MelNAP 2024 Millage Proposal

Greetings MelNAP Families,
Voting season is upon us and I want to make sure that you completely understand what to expect when you go to the polls on February 27, 2024. I have created a Q&A document for you to review before you vote. Please feel free to reach out to us if you have any further questions.

Ryan Vranesich
Your Vote Counts
February 27, 2024
Proposal Section
Local School District
This proposal will, replace, restore and extend the authority of the School District to levy the statutory limit of 18 mills on all property, except principal residences and other property exempted by law which currently expires with the School District's 2028 tax levy and allow the School District to continue to levy the statutory limit of 18 mills in the event of future Headlee rollbacks of up to 10 mills. The authorization will allow the School District to continue to receive revenues at the full per pupil foundation allowance permitted by the State.

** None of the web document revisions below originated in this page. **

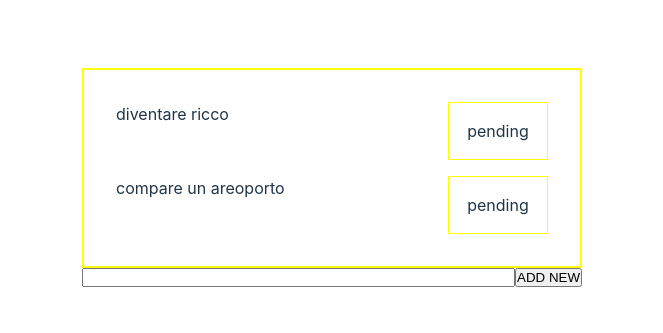
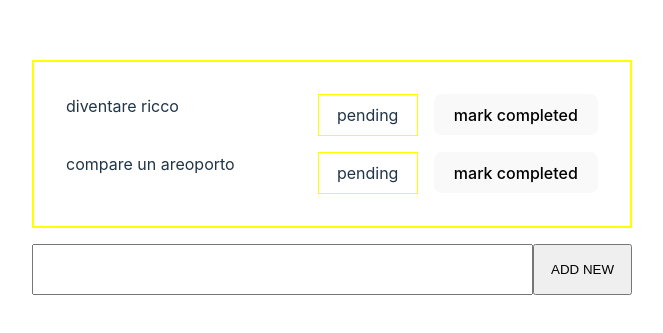
Before and after one commit to multivoltage/kleopatra-todolist, a React (Vite) app: page / in a window 1280 px wide. Shown: the part 223-556 px from the top of the page, without its empty margins (308-971 px from the left). Built offline with nearby package versions, Linux system fonts and the light colour scheme.

Commit message:
feat: mark task as completed

```diff
--- a/src/App.tsx
+++ b/src/App.tsx
@@ -4,6 +4,7 @@ import './styles/List.css'
 import './styles/Form.css'
 import { List } from "./components/List";
 import { generateInitialTodos } from "./utils";
+import { ITodo } from "./model/todo";
 
 function App() {
 
@@ -11,11 +12,28 @@ function App() {
   const [todos, setTodos] = useState(generateInitialTodos())
 
   function createNewTodo(task: string) {
+    if (todos.some(t => t.task.toLowerCase() === task.toLowerCase())) {
+      alert('already added')
+      return
+    }
     setTodos((old) => ([...old, {
       state: "pending",
       task
     }]))
   }
+
+  function completeTodo(task: string) {
+    const newTodos = todos.reduce((acc, currentTask) => {
+      const v = currentTask
+      if (v.task === task) {
+        v.state = "completed"
+      }
+      acc.push(v)
+      return acc
+    }, [] as ITodo[])
+    setTodos(newTodos)
+  }
+
   function handleSubmit(e: React.FormEvent<HTMLFormElement>) {
     e.preventDefault()
     // todo - find a better types without use react-hook-form or similar
@@ -26,12 +44,12 @@ function App() {
 
   return (
     <div className="App">
-      <List todos={todos} />
+      <List todos={todos} handleAction={completeTodo} />
 
       <div>
-        <form onSubmit={handleSubmit} ref={form} className="form-create">
-          <input type="text" required name="newtodo" className="w-full" data-cy="input-new-task" />
-          <input type="submit" value="ADD NEW" data-cy="btn-add" />
+        <form onSubmit={handleSubmit} ref={form} className="form">
+          <input type="text" required name="newtodo" className="form--tv w-full" data-cy="input-new-task" />
+          <input type="submit" value="ADD NEW" className="form--cta-create" data-cy="btn-add" />
         </form>
       </div>
     </div>
--- a/src/components/List.tsx
+++ b/src/components/List.tsx
@@ -3,13 +3,16 @@ import { Row } from "./Row"
 
 interface Props {
     todos: Array<ITodo>
+    handleAction: (task: string) => void
 }
 
-export function List({ todos }: Props) {
+export function List({ todos, handleAction }: Props) {
+
+
 
     return <div data-cy="list" className="list">
         {todos.map(t => {
-            return <Row todo={t} />
+            return <Row todo={t} handleAction={handleAction} />
         })}
     </div>
 }
--- a/src/components/Row.tsx
+++ b/src/components/Row.tsx
@@ -2,15 +2,24 @@ import { ITodo } from "../model/todo"
 
 interface Props {
     todo: ITodo
+    handleAction: (task: string) => void
 }
 
-export function Row({ todo }: Props) {
+export function Row({ todo, handleAction }: Props) {
     const { task, state } = todo
 
+    function handleClickCompleted() {
+        handleAction(todo.task)
+    }
+
     return <div key={task} data-cy="list-row" className="list__row">
-        {task}
-        <span data-cy="list-row-state" className="list__row__status">
-            {state}
-        </span>
+        <span className="list__row__task">{task}</span>
+        <div className="list__row__actions">
+            <span data-cy={`list-row-state-${state}`} className="list__row__status">
+                {state}
+            </span>
+            <button className="list__row__action" data-cy="list-row--action" onClick={handleClickCompleted}>mark completed</button>
+        </div>
+
     </div>
 }
--- a/src/styles/Form.css
+++ b/src/styles/Form.css
@@ -1,6 +1,13 @@
-/* form */
-.form-create {
+.form {
     display: flex;
     justify-content: space-between;
+    margin-top: var(--m1);
 }
-/* end form */
+
+.form--tv {
+    padding: calc(var(--p1) / 2);
+}
+
+.form--cta-create {
+    padding: var(--p1);
+}
--- a/src/styles/List.css
+++ b/src/styles/List.css
@@ -1,7 +1,7 @@
 .list {
     border: 2px solid yellow;
     padding: var(--p1);
-    min-width: 500px;
+    width: 600px;
 }
 
 .list__row {
@@ -12,6 +12,19 @@
 
 .list__row__status {
     border: 1px solid yellow;
-    padding: var(--p1);
+    padding: calc(var(--p1) / 2);
+    display: inline-block;
     width: 100px;
 }
+
+.list__row__actions {
+    flex-shrink: 0;
+}
+
+.list__row__action {
+    margin-left: var(--p1);
+}
+
+.list__row__task {
+    margin-right: var(--m1);
+}
```
Also changed, not shown: 2 other files (tests, documents, lock files or other folders).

Shall the limitation on the total amount of taxes which may be assessed against all property, except principal residences and other property exempted by law, situated within the Melvindale-Northern Allen Park Public Schools, County of Wayne, State of Michigan, be increased, in the amount of 28 mills with 18 mills being the maximum allowable levy ($18.00 on each $1,000 of taxable valuation), for a period of ten (10) years, 2024 to 2033, inclusive, with 17.9046 mills of the above 28 mills being a replacement of authorized millage which will otherwise expire on December 31, 2028 and 0.0954 mills being a restoration of previously authorized millage lost as a result of the reduction required by the Michigan Constitution? This operating millage if approved and levied, would provide estimated revenues to the School District of $7,663,145 during the 2024 calendar year, to be used for general operating purposes.
No, this is not a new tax. All districts in Michigan count on and are expected to use Operating Millage funds to support the district operational budget.
No, a Bond and a Millage are two very different things. Funds from a Millage can be used on things like salaries for teachers, parapros, counselors, social workers, custodians, secretaries and more. They can also be used for programs like athletics, music, and art to list a few. Other examples include transportation, administration, special services for students, and facility maintenance costs. Bond funds are used for very specific things like building renovations, upgrades, new buses and some technology. Bond funds CANNOT be used for regular, day to day items like salaries. Remember, this Melvindale Northern-Allen Park Operating Millage Replacement Proposal does NOT affect homeowner property taxes on primary residences.
If the Melvindale-Northern Allen Park Operating Millage Replacement Proposal does not pass, the district runs the risk of having to cut costs and programs because it counts on this Operating Millage to support its operational, day to day, budget. As mentioned above, operational budgets include things like transportation, maintenance costs, salaries, materials, student programming etc.
No, these funds cannot be replaced by other sources, and these revenues would be lost. MelNAP would be required to reduce or cut programs to offset the loss.
No, your property taxes will not increase on your primary residence. As a primary residence owner, this millage will cost you nothing other than your time to vote.
Yes, eligible voters can vote on this issue.
Yes, if you are 18 years old and  a U.S. Citizen, you can vote and make a choice on the Melvindale-Northern Allen Park Public Schools Operating Millage Replacement Proposal; this includes MelNAP students 18 years of age or older, who are eligible to vote. Check to see if you are registered to vote: mvic.sos.state.mi.us/voter/index

Mailing of absentee ballots begins on January 18, 2024. Absentee ballots can be requested a https://mvic.sos.state.mi.us/avapplication

A Homestead property is the property you own and consider your primary residence, where you live. A Non-Homestead property is one that is not considered your primary home. It could be a second home like a cottage, a rental property, or a business.
It might feel complicated to some because the way Michigan schools are funded has significantly changed over time. It used to be that homeowners’ property taxes paid for a big chunk of the school budget. However, in March 1994, Michigan voters approved Proposal A, which completely changed how Michigan public schools are funded. 
Before Proposal A

  • Homeowners' property taxes paid for a large portion of the school budget.
  • Wealthier districts with higher property values could raise more money for their schools.
  • Poorer districts with lower property values had less money to spend on their students.
After Proposal A
  • The main source of school funding shifted from local property taxes to state sales taxes.
  • All school districts now receive a base amount of funding per student from the state, called the "foundation allowance." This amount is currently $9,608 per student for the 2023/24 school year.
  • The state assumes that districts will also collect 18 mills in property taxes from businesses and other non-homestead properties. This amount is deducted from the foundation allowance.
  • To collect the 18 mills, each district must hold a vote to ask voters for their approval. This vote is often called the "Headlee Rollback."
  • If voters do not approve the Headlee Rollback, the district's budget will not be fully funded.
I invite you to contact me either by phone at (313) 389-3300 or email me at [email protected]. I welcome the opportunity to connect with you. I am here to serve you.